As I didn’t feel comfortable with my initial prognosis I went back to my GP and asked for a referral – one for a breast ultrasound and one for a colorectal surgeon. I was young and wanted to ensure I take the necessary precautions to ensure all was ok. I also work in the Medical Indemnity Profession and work with doctors so was aware of the importance of self-awareness in one’s health maintenance and that things can go wrong. Around one month later the Colorectal Surgeon picked up at the appointment that a polyp or lump was present in the lower rectum through the examination. Two weeks later I undertook a colonoscopy and it was discovered that a large tumour (up to 15 cm) was present. The biopsy showed it was benign and the MRI that it had not spread. This was a tumour that could have been growing for years.
I was told I needed to undergo surgery to remove my rectum and where I had an ileostomy bag placed when I woke to my unexpected surprise. My doctor had initially thought I would not require the bag, however for the purpose of ensuring the bowel reconnection heal properly, the decision was made whilst in surgery. It was four days into my hospital recovery when I was diagnosed with stage II cancer, considered not aggressive. I was given the option to undertake chemotherapy for six months for precautionary treatment and to extend my life span percentage of living without the disease in the future. I was fortunate to have a stoma reversal (I only had it for around three months, and a J loop created – this is a connection of the colon to the sphincter) which performs the role of the rectum. At the time of my diagnosis and my treatment, I was amazed how little information I was given, even just to help me through those moments but it would have been nice to have been prepared. For example, what food would help or hinder my recovery? What is a J loop and what can I expect? What scars would I have and should I take supplements to help or would that hinder my treatment? I had many questions and I spent hours every day and night scouring the internet for answers. I wanted to know this situation so I could prepare for how to face it head on.
At the time of writing my story for Bowel Cancer Australia it was one year since the day of my diagnosis and I have been training 3 weeks post my last chemotherapy treatment for a 12 km run in the 2013 City to Surf run in Perth.
I worked part time throughout my 6 month chemotherapy treatment and at times still maintained my schedule of flying around Australia to manage my team. I underwent IVF before starting chemotherapy and was fortunate to successfully freeze 29 eggs and embryos with my partner of 5 years who also made me the happiest woman on a beautiful day in October by proposing to me in a balloon flight over the Yarra Valley, 1 week post my reversal surgery. This was a challenge in itself particularly as I was struggling with a new bowel replacement, but nothing could have spoiled that day. Now, 6 month post treatment I am feeling fabulous and fit and so far have had a successful three month CT scan and six monthly check up.
Being diagnosed with bowel cancer has impacted me and at times it has been so very tough and challenging but not everything along my journey has been negative.
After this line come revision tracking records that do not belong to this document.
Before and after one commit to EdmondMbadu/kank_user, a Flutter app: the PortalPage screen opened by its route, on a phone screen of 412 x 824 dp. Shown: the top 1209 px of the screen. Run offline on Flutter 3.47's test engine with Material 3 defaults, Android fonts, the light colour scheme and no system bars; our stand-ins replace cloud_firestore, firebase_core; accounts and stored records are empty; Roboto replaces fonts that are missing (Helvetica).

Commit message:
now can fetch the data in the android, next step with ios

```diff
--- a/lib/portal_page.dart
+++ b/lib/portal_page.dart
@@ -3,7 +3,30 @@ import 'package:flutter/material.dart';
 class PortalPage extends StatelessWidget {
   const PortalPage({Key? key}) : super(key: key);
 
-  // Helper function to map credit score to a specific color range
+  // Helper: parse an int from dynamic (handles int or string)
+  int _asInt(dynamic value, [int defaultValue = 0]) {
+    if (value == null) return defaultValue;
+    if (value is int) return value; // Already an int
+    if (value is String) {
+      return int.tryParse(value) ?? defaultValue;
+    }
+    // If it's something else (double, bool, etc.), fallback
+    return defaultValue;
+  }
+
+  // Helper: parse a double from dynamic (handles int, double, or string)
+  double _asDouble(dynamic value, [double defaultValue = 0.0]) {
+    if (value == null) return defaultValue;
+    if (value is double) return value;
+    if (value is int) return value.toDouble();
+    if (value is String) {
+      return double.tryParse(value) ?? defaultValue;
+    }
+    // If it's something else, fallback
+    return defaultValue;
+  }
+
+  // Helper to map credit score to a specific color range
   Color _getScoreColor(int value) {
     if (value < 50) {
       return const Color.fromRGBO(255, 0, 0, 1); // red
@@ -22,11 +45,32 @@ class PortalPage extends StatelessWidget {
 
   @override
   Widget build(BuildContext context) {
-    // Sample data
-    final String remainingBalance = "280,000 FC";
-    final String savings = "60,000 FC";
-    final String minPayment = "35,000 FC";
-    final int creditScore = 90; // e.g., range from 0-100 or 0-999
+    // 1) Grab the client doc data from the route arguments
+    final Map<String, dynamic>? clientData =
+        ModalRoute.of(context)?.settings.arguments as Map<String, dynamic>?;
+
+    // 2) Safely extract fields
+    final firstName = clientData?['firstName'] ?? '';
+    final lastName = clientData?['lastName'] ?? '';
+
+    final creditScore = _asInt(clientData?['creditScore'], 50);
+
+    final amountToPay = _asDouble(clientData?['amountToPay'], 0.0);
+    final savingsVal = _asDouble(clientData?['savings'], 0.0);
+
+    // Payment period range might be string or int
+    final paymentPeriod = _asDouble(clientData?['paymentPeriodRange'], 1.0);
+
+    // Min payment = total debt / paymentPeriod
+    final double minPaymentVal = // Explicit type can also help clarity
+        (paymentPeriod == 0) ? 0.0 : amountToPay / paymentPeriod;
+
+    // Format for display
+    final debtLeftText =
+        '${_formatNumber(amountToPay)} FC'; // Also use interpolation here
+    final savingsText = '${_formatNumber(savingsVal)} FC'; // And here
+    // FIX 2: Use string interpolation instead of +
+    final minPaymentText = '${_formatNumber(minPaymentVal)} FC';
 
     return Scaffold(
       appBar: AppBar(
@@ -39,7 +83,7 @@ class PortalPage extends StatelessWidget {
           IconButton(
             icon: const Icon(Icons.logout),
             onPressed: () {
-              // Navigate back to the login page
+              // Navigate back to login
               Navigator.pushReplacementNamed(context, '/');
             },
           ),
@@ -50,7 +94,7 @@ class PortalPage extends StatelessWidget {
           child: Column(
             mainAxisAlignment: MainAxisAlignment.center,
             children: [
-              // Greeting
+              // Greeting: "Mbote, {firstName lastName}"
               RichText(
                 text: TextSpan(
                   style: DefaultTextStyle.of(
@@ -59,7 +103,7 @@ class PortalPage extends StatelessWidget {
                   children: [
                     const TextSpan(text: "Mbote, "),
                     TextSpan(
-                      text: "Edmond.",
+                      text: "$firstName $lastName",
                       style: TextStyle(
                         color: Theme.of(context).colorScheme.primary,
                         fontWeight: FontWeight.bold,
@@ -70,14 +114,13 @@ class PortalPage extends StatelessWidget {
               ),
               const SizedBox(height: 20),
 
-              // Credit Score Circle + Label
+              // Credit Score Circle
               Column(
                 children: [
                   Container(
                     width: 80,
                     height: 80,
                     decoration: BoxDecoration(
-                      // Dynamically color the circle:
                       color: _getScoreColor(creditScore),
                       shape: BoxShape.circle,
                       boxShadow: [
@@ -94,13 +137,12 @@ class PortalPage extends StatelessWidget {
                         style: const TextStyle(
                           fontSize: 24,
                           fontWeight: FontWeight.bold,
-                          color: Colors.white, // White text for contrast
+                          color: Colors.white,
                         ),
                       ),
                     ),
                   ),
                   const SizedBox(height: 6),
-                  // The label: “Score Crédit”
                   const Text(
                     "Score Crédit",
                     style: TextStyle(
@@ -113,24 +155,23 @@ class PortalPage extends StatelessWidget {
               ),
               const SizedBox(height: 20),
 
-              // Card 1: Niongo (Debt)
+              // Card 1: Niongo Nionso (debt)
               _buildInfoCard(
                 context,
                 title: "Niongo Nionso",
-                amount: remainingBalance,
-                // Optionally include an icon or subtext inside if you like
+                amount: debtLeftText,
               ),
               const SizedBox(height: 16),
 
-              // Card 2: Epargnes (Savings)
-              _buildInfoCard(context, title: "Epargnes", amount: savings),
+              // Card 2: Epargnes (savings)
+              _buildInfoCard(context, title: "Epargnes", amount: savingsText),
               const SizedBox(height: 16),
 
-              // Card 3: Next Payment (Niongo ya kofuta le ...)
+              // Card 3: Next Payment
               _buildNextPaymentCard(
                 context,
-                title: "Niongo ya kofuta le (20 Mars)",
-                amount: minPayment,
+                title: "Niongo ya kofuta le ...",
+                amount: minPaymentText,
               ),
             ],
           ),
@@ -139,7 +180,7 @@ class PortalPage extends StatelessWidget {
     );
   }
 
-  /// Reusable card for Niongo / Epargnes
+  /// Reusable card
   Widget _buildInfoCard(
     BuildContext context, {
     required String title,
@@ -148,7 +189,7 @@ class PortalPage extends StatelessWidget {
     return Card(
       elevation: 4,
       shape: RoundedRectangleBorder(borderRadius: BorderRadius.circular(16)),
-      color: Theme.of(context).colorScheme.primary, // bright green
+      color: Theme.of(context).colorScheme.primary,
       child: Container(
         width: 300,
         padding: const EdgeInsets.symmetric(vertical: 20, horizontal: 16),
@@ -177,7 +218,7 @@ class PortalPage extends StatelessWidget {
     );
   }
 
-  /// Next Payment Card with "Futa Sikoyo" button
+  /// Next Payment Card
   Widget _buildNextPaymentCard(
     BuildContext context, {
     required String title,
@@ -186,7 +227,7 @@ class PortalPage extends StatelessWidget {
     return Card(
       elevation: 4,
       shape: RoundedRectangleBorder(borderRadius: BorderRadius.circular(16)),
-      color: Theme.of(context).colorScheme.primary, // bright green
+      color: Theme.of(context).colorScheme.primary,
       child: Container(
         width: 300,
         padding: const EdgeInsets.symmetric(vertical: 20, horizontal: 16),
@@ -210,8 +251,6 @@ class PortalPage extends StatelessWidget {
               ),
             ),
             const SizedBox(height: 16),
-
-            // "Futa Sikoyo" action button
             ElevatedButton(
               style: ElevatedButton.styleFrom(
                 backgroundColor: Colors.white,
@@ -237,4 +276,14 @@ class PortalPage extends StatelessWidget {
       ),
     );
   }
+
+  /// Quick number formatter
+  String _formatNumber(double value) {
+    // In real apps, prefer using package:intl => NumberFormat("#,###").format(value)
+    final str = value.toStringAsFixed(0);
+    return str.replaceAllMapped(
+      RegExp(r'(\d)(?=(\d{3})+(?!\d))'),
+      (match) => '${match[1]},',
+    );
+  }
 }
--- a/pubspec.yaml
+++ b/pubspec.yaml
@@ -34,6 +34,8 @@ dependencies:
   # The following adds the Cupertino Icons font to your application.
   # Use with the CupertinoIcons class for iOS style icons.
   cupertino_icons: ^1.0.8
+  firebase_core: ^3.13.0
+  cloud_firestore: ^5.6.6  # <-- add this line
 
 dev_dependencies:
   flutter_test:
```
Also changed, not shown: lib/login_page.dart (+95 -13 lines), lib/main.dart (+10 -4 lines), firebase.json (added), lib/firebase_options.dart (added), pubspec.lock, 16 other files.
I’ve always been a positive person, but I now have a better understanding about my purpose and an appreciation for not always having control of every situation in life. My favorite saying which I live by now and share with others is, “it’s not the situation you are faced with, it’s how you deal with it!”
By joining the Love My Family Community, I hope to help others understand you can be healthy, you can be fit, you can be young and still get something like Bowel Cancer, but we can also get back to being fit and healthy individuals and maintain your career and love life if you only talk to those around you and get the support you need. I want to help others wherever possible, but to also raise the awareness to other patients that a support service such as BCA exists, and that there is support for those who may need and not be as fortunate as me with my support network.